### DATA RECORDS
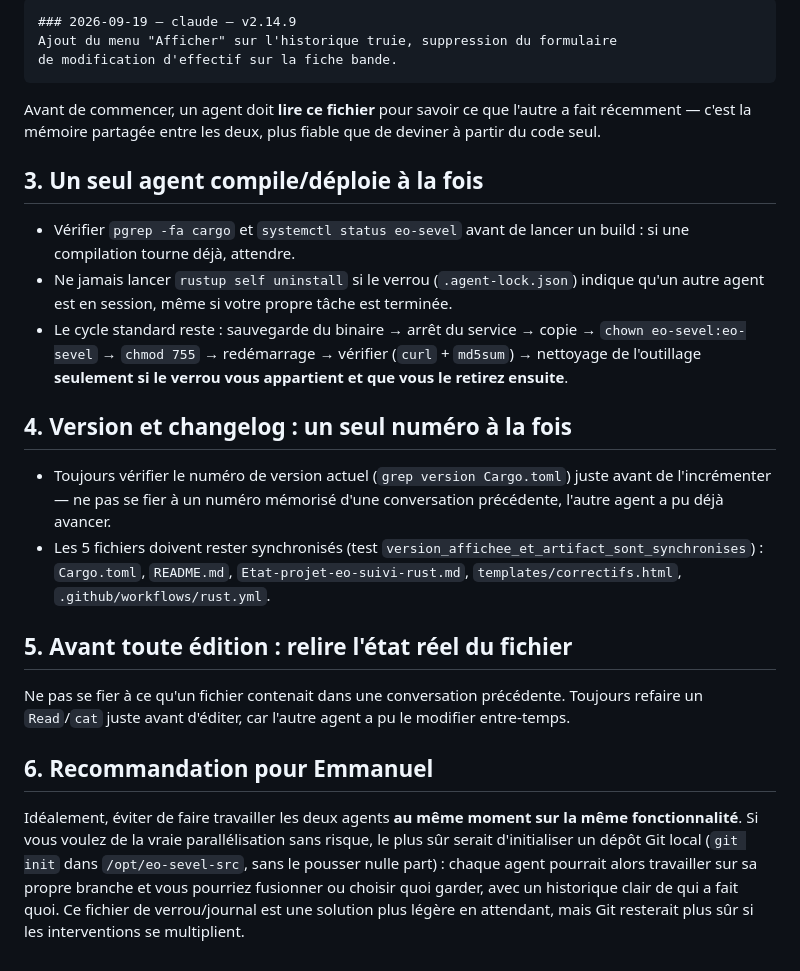
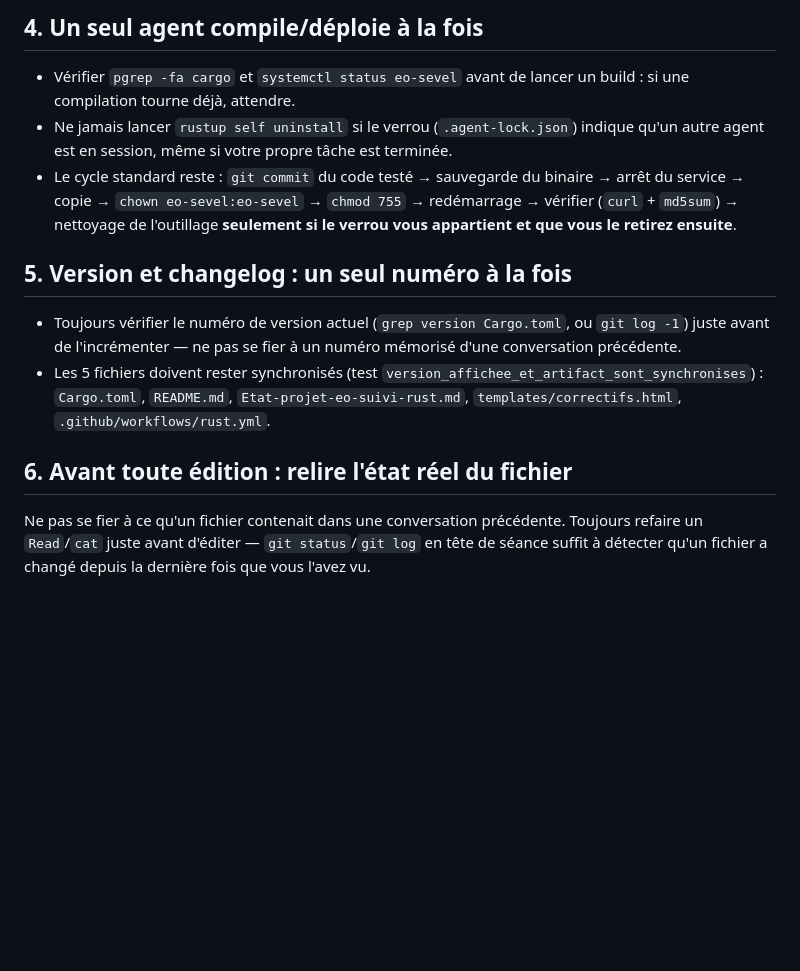
Before and after one commit to vx4500/eo-sevel, a Markdown page: COLLABORATION-AGENTS.md, the part around one of its changes. GitHub-like rendering; blank space fills up the shorter version.

````diff
--- a/COLLABORATION-AGENTS.md
+++ b/COLLABORATION-AGENTS.md
@@ -53,49 +102,30 @@ une fois le travail réellement terminé) :
 
-```
-### 2026-09-19 — claude — v2.14.9
-Ajout du menu "Afficher" sur l'historique truie, suppression du formulaire
-de modification d'effectif sur la fiche bande.
-```
-
-Avant de commencer, un agent doit **lire ce fichier** pour savoir ce que
-l'autre a fait récemment — c'est la mémoire partagée entre les deux, plus
-fiable que de deviner à partir du code seul.
-
-## 3. Un seul agent compile/déploie à la fois
+## 4. Un seul agent compile/déploie à la fois
 
 - Vérifier `pgrep -fa cargo` et `systemctl status eo-sevel` avant de lancer
   un build : si une compilation tourne déjà, attendre.
 - Ne jamais lancer `rustup self uninstall` si le verrou (`.agent-lock.json`)
   indique qu'un autre agent est en session, même si votre propre tâche est
   terminée.
-- Le cycle standard reste : sauvegarde du binaire → arrêt du service →
-  copie → `chown eo-sevel:eo-sevel` → `chmod 755` → redémarrage → vérifier
-  (`curl` + `md5sum`) → nettoyage de l'outillage **seulement si le verrou
-  vous appartient et que vous le retirez ensuite**.
+- Le cycle standard reste : `git commit` du code testé → sauvegarde du
+  binaire → arrêt du service → copie → `chown eo-sevel:eo-sevel` →
+  `chmod 755` → redémarrage → vérifier (`curl` + `md5sum`) → nettoyage de
+  l'outillage **seulement si le verrou vous appartient et que vous le
+  retirez ensuite**.
 
-## 4. Version et changelog : un seul numéro à la fois
+## 5. Version et changelog : un seul numéro à la fois
 
 - Toujours vérifier le numéro de version actuel (`grep version
-  Cargo.toml`) juste avant de l'incrémenter — ne pas se fier à un numéro
-  mémorisé d'une conversation précédente, l'autre agent a pu déjà avancer.
+  Cargo.toml`, ou `git log -1`) juste avant de l'incrémenter — ne pas se
+  fier à un numéro mémorisé d'une conversation précédente.
 - Les 5 fichiers doivent rester synchronisés (test
   `version_affichee_et_artifact_sont_synchronises`) : `Cargo.toml`,
   `README.md`, `Etat-projet-eo-suivi-rust.md`, `templates/correctifs.html`,
   `.github/workflows/rust.yml`.
 
-## 5. Avant toute édition : relire l'état réel du fichier
+## 6. Avant toute édition : relire l'état réel du fichier
 
 Ne pas se fier à ce qu'un fichier contenait dans une conversation
-précédente. Toujours refaire un `Read`/`cat` juste avant d'éditer, car
-l'autre agent a pu le modifier entre-temps.
-
-## 6. Recommandation pour Emmanuel
-
-Idéalement, éviter de faire travailler les deux agents **au même moment sur
-la même fonctionnalité**. Si vous voulez de la vraie parallélisation sans
-risque, le plus sûr serait d'initialiser un dépôt Git local
-(`git init` dans `/opt/eo-sevel-src`, sans le pousser nulle part) : chaque
-agent pourrait alors travailler sur sa propre branche et vous pourriez
-fusionner ou choisir quoi garder, avec un historique clair de qui a fait
-quoi. Ce fichier de verrou/journal est une solution plus légère en
-attendant, mais Git resterait plus sûr si les interventions se multiplient.
+précédente. Toujours refaire un `Read`/`cat` juste avant d'éditer — `git
+status`/`git log` en tête de séance suffit à détecter qu'un fichier a
+changé depuis la dernière fois que vous l'avez vu.
````
Also changed, not shown: other parts of COLLABORATION-AGENTS.md (+68 -19 lines).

### PROBLEM
Show all lines from the entries that hold "verrou".

### COMPLETED TASK
 - Ne jamais lancer `rustup self uninstall` si le verrou (`.agent-lock.json`)
-  (`curl` + `md5sum`) → nettoyage de l'outillage **seulement si le verrou
+  l'outillage **seulement si le verrou vous appartient et que vous le
-quoi. Ce fichier de verrou/journal est une solution plus légère en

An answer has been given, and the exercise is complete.